- _PROBLEM_:
What is needed here is an exact printout of the data, with no pictures included.

** Opening GIVEN INFORMATION block **

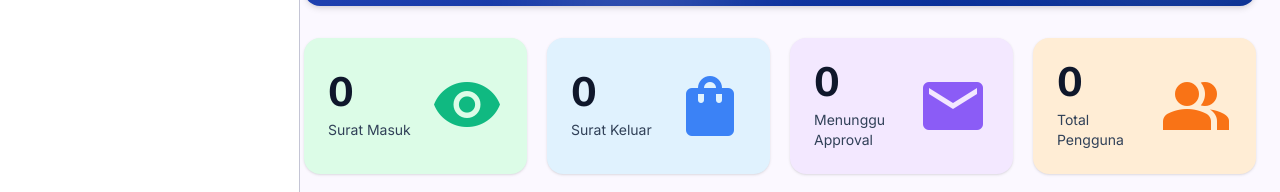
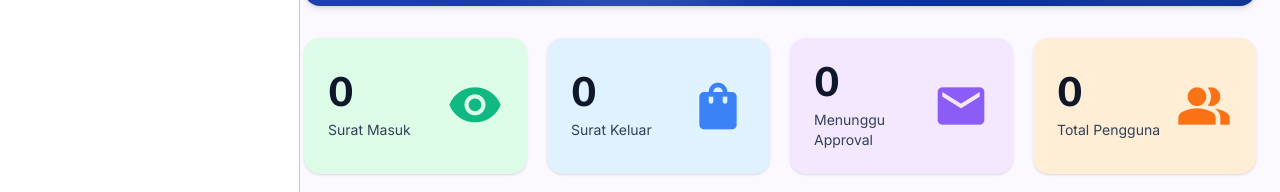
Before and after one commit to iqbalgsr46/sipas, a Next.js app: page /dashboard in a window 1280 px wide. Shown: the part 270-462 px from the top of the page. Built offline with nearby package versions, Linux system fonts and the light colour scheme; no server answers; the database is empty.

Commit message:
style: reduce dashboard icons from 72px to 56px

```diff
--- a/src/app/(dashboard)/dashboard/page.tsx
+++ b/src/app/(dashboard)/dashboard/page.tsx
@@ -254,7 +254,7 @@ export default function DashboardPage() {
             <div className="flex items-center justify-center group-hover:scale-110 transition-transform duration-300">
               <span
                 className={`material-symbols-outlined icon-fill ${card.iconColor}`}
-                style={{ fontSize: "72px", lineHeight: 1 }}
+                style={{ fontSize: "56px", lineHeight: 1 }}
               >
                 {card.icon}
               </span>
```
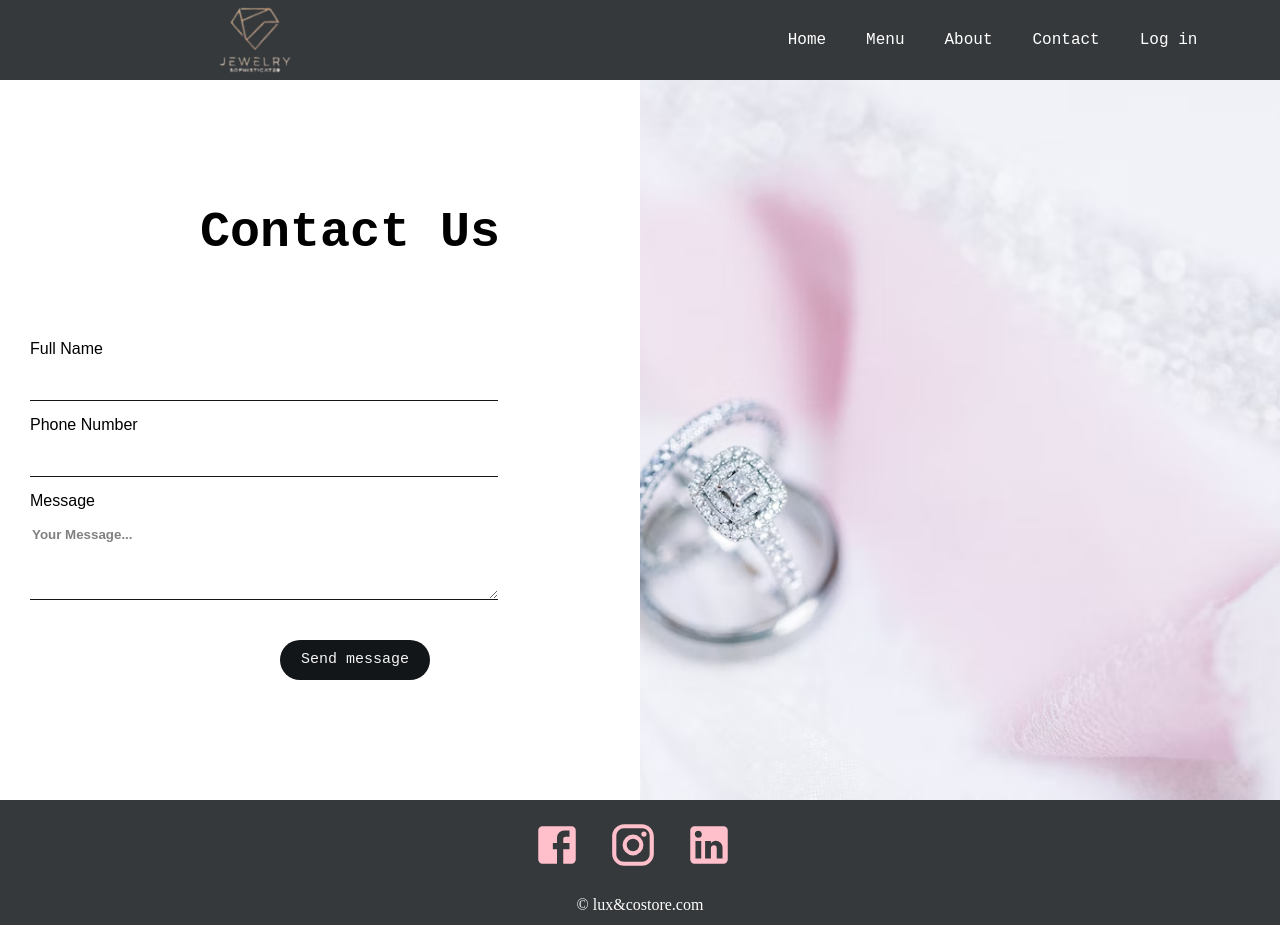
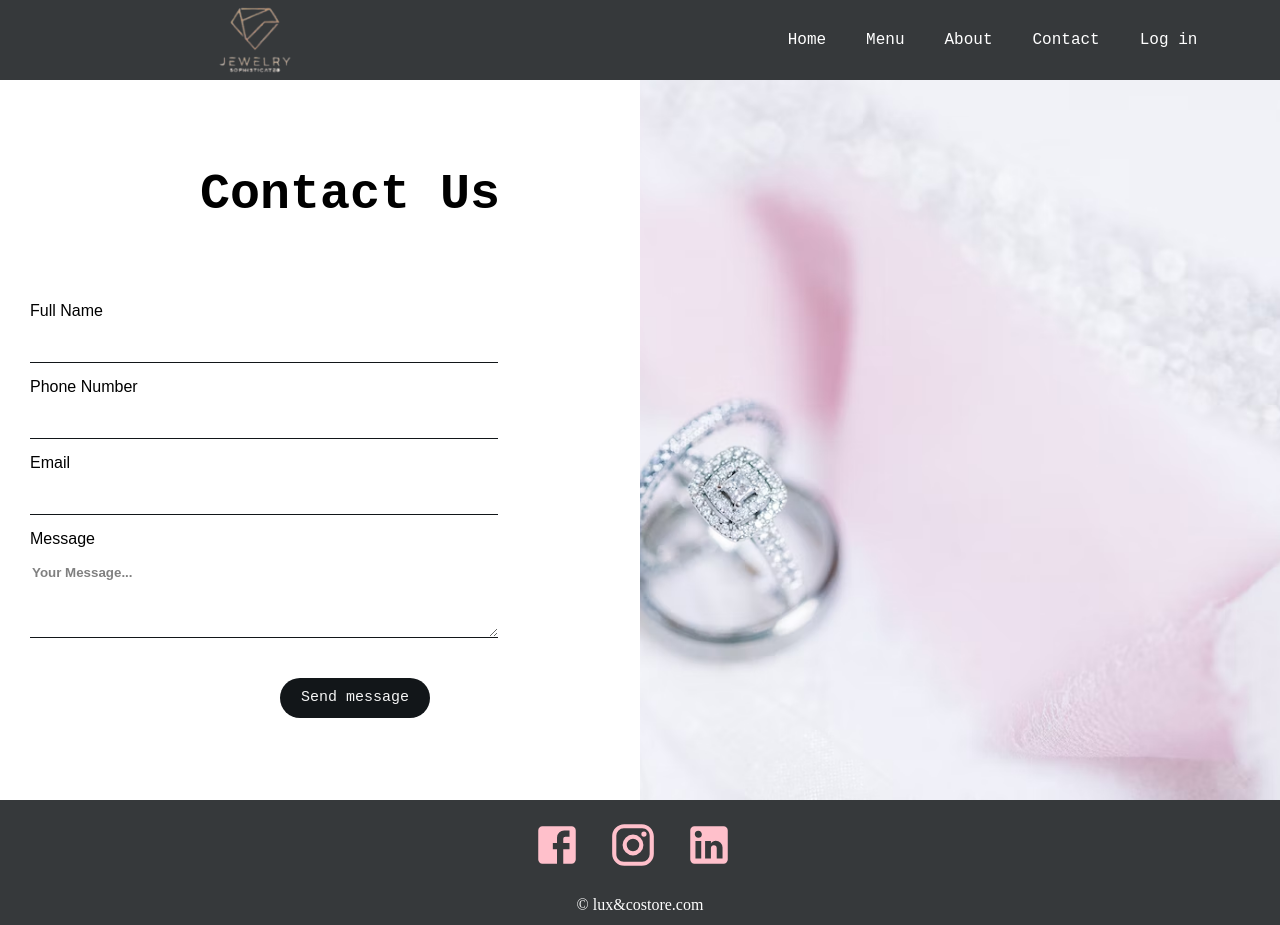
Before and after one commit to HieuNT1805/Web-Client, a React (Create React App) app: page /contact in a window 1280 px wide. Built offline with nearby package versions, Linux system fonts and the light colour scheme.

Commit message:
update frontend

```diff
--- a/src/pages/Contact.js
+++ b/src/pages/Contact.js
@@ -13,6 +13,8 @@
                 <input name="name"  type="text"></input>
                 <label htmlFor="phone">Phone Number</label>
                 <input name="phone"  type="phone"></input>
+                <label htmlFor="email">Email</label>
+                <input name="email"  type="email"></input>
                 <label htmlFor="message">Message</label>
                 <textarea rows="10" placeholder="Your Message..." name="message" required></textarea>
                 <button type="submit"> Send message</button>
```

** Closing GIVEN INFORMATION block **

- _OUTPUT BELOW_:
Before and after one commit to iqbalgsr46/sipas, a Next.js app: page /dashboard in a window 1280 px wide. Shown: the part 270-462 px from the top of the page. Built offline with nearby package versions, Linux system fonts and the light colour scheme; no server answers; the database is empty.

Commit message:
style: reduce dashboard icons from 72px to 56px

```diff
--- a/src/app/(dashboard)/dashboard/page.tsx
+++ b/src/app/(dashboard)/dashboard/page.tsx
@@ -254,7 +254,7 @@ export default function DashboardPage() {
             <div className="flex items-center justify-center group-hover:scale-110 transition-transform duration-300">
               <span
                 className={`material-symbols-outlined icon-fill ${card.iconColor}`}
-                style={{ fontSize: "72px", lineHeight: 1 }}
+                style={{ fontSize: "56px", lineHeight: 1 }}
               >
                 {card.icon}
               </span>
```
Before and after one commit to HieuNT1805/Web-Client, a React (Create React App) app: page /contact in a window 1280 px wide. Built offline with nearby package versions, Linux system fonts and the light colour scheme.

Commit message:
update frontend

```diff
--- a/src/pages/Contact.js
+++ b/src/pages/Contact.js
@@ -13,6 +13,8 @@
                 <input name="name"  type="text"></input>
                 <label htmlFor="phone">Phone Number</label>
                 <input name="phone"  type="phone"></input>
+                <label htmlFor="email">Email</label>
+                <input name="email"  type="email"></input>
                 <label htmlFor="message">Message</label>
                 <textarea rows="10" placeholder="Your Message..." name="message" required></textarea>
                 <button type="submit"> Send message</button>
```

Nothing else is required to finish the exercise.